August 14, 2019

[Ghana] Supporting the Transition to a Middle-Income Country

PhotoWorking to improve the local health-care system in northern Ghana

In 2017, Ghana marked the 60th anniversary of diplomatic relations with Japan and the 90th anniversary of the visit of famous Japanese bacteriologist Hideyo Noguchi to the country. Among countries in Africa, Ghana has a particularly long, deep relationship with Japan. The Japan Overseas Cooperation Volunteers, which in 2017 also marked the 40th anniversary of sending their first volunteers to Ghana, are engaged in grass-roots cooperation throughout the country and greatly contribute to building trust between the two countries.

Ghana, which continues to show favorable economic growth supported by a political stability, has recently transitioned from a low-income country to a middle-income country. A considerable number of Japanese companies are showing interest in Ghana as a base for doing business in West Africa.

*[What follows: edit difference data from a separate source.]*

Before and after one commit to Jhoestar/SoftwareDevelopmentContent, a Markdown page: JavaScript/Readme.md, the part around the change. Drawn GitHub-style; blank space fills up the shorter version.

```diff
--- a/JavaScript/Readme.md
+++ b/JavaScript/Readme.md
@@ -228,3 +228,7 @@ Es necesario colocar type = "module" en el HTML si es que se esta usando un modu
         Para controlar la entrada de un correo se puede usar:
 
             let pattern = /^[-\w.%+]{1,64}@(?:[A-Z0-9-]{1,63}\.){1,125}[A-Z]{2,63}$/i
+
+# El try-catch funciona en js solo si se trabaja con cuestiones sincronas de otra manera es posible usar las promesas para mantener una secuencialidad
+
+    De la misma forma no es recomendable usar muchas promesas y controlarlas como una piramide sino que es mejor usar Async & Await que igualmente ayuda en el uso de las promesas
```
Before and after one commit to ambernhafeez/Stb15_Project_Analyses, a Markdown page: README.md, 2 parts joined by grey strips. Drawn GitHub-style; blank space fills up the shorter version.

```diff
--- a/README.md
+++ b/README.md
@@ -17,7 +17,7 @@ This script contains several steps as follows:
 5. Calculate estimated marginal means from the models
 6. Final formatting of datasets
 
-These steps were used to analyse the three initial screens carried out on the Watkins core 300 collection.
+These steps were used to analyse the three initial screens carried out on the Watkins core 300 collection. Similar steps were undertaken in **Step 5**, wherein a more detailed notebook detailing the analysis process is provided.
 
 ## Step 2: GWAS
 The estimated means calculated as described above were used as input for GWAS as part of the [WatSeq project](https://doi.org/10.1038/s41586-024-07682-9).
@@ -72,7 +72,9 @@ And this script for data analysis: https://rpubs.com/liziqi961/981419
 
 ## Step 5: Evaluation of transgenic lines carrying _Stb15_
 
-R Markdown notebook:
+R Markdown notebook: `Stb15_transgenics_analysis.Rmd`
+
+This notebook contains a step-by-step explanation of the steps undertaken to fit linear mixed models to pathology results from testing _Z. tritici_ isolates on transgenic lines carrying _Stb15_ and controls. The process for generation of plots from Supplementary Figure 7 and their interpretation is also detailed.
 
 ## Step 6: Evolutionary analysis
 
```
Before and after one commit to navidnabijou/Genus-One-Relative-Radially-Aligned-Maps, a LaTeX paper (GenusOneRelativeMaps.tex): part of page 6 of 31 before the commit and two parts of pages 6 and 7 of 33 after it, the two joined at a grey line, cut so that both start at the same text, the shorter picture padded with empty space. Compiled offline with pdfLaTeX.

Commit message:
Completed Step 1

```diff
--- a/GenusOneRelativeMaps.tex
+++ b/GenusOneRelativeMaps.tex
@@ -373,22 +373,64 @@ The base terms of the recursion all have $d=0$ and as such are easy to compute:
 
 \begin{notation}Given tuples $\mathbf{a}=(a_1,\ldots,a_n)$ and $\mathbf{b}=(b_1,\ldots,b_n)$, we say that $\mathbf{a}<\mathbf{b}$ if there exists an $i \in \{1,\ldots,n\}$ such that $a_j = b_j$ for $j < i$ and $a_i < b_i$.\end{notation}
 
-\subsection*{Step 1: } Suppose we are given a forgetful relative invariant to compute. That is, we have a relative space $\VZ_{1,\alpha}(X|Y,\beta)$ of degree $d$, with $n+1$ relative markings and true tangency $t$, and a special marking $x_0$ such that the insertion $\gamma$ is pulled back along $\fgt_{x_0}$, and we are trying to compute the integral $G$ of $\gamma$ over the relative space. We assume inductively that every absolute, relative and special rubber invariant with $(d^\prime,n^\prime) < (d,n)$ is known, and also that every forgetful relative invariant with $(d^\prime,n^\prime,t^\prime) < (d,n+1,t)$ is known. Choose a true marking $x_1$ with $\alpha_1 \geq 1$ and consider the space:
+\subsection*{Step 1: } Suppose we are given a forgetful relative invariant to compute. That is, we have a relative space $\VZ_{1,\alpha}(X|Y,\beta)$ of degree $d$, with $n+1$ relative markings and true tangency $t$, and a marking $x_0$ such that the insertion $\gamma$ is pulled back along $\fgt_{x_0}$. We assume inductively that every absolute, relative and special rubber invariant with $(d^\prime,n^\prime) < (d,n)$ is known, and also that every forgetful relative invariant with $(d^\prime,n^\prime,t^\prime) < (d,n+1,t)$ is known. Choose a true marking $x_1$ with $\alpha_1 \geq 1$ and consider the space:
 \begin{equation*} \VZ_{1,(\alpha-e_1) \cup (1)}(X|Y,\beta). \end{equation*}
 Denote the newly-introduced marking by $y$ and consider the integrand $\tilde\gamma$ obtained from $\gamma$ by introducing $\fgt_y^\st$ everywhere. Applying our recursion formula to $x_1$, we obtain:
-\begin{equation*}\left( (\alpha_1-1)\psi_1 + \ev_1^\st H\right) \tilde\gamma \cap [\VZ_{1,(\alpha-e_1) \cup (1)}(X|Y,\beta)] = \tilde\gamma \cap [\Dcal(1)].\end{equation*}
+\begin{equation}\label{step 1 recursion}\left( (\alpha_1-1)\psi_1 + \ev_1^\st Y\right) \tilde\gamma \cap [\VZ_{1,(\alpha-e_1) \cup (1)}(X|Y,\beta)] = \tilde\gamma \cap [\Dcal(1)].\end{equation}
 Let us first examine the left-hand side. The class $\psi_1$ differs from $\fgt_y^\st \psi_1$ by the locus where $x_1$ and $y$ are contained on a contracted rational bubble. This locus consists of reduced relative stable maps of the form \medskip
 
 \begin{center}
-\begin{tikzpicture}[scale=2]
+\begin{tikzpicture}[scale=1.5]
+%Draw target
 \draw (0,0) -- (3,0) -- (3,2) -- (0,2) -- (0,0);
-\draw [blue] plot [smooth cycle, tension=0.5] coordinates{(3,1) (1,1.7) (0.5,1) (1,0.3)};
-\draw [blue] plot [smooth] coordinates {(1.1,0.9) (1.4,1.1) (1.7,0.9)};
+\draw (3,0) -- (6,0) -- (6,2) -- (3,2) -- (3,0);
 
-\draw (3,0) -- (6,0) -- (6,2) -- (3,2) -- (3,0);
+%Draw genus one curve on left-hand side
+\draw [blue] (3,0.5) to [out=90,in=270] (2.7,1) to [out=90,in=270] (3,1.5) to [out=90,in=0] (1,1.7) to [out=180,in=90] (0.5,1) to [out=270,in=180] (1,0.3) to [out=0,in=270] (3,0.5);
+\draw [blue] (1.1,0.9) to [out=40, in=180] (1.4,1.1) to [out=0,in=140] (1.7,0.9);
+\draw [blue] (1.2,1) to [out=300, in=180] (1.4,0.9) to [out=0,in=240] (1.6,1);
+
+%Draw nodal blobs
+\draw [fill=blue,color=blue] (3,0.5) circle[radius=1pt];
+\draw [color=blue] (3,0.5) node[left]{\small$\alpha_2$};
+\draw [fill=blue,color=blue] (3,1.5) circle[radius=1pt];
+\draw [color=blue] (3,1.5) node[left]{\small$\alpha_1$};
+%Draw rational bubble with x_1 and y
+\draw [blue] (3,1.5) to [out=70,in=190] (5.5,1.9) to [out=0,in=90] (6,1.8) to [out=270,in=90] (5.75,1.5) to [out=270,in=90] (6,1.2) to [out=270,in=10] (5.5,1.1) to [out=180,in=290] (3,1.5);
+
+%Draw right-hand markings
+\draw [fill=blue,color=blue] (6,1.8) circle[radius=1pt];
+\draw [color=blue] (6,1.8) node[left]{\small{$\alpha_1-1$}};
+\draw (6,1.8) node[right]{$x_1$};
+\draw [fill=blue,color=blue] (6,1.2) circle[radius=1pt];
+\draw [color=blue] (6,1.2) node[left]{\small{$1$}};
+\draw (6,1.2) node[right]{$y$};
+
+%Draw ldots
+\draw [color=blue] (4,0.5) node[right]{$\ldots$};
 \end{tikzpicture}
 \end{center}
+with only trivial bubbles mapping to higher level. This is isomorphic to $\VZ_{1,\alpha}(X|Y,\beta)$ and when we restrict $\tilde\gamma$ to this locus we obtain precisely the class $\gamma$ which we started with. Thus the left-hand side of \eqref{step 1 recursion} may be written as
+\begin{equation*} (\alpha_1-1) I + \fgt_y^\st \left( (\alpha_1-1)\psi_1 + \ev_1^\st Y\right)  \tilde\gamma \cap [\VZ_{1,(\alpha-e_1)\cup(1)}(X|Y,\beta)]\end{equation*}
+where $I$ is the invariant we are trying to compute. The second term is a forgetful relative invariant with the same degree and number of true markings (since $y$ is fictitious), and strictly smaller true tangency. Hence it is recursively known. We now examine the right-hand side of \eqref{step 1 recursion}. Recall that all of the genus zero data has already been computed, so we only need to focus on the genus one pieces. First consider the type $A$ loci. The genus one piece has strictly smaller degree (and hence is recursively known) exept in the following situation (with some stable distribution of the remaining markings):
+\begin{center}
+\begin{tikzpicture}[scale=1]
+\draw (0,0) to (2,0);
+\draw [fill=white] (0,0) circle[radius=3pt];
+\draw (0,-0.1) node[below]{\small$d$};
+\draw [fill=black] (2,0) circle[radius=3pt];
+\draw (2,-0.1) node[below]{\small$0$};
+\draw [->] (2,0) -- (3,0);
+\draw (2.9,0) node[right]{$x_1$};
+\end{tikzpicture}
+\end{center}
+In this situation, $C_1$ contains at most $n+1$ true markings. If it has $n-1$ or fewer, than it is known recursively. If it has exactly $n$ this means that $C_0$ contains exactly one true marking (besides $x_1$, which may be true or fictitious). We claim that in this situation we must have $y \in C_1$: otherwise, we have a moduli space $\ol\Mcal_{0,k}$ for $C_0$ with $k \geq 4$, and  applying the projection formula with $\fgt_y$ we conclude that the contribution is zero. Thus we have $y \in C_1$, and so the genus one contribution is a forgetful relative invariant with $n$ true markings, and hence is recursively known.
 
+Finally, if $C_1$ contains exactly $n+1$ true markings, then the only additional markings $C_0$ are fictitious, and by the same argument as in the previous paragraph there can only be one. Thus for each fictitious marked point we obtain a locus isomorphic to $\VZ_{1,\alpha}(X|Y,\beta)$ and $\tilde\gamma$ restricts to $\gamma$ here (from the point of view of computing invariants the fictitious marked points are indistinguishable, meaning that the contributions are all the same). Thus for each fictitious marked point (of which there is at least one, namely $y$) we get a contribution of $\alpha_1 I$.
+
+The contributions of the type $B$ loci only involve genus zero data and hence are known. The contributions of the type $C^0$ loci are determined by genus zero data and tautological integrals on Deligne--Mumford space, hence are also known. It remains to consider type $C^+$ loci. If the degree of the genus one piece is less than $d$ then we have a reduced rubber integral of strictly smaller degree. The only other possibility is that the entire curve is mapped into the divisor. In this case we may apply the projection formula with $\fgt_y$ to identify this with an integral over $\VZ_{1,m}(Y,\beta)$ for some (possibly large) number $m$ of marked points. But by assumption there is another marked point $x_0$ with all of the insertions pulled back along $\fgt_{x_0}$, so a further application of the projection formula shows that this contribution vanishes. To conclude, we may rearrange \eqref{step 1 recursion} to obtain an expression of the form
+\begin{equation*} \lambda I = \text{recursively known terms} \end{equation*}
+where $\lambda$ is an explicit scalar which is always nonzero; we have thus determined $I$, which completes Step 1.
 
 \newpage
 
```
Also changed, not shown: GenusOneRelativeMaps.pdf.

JICA is providing its Official Development Assistance in accordance with the policy direction and economic changes taking place in Ghana. In the field of infrastructure, JICA formulated a master plan to create an international logistics corridor, putting Ghana's economic growth on a more solid footing. In the health-care sector, JICA is spreading the results of its more than 10 years of cooperation throughout the country, reducing regional disparities and contributing to improvement of the health system and services.


Putting stable growth on a more secure footing

PhotoThe streets of Accra, the capital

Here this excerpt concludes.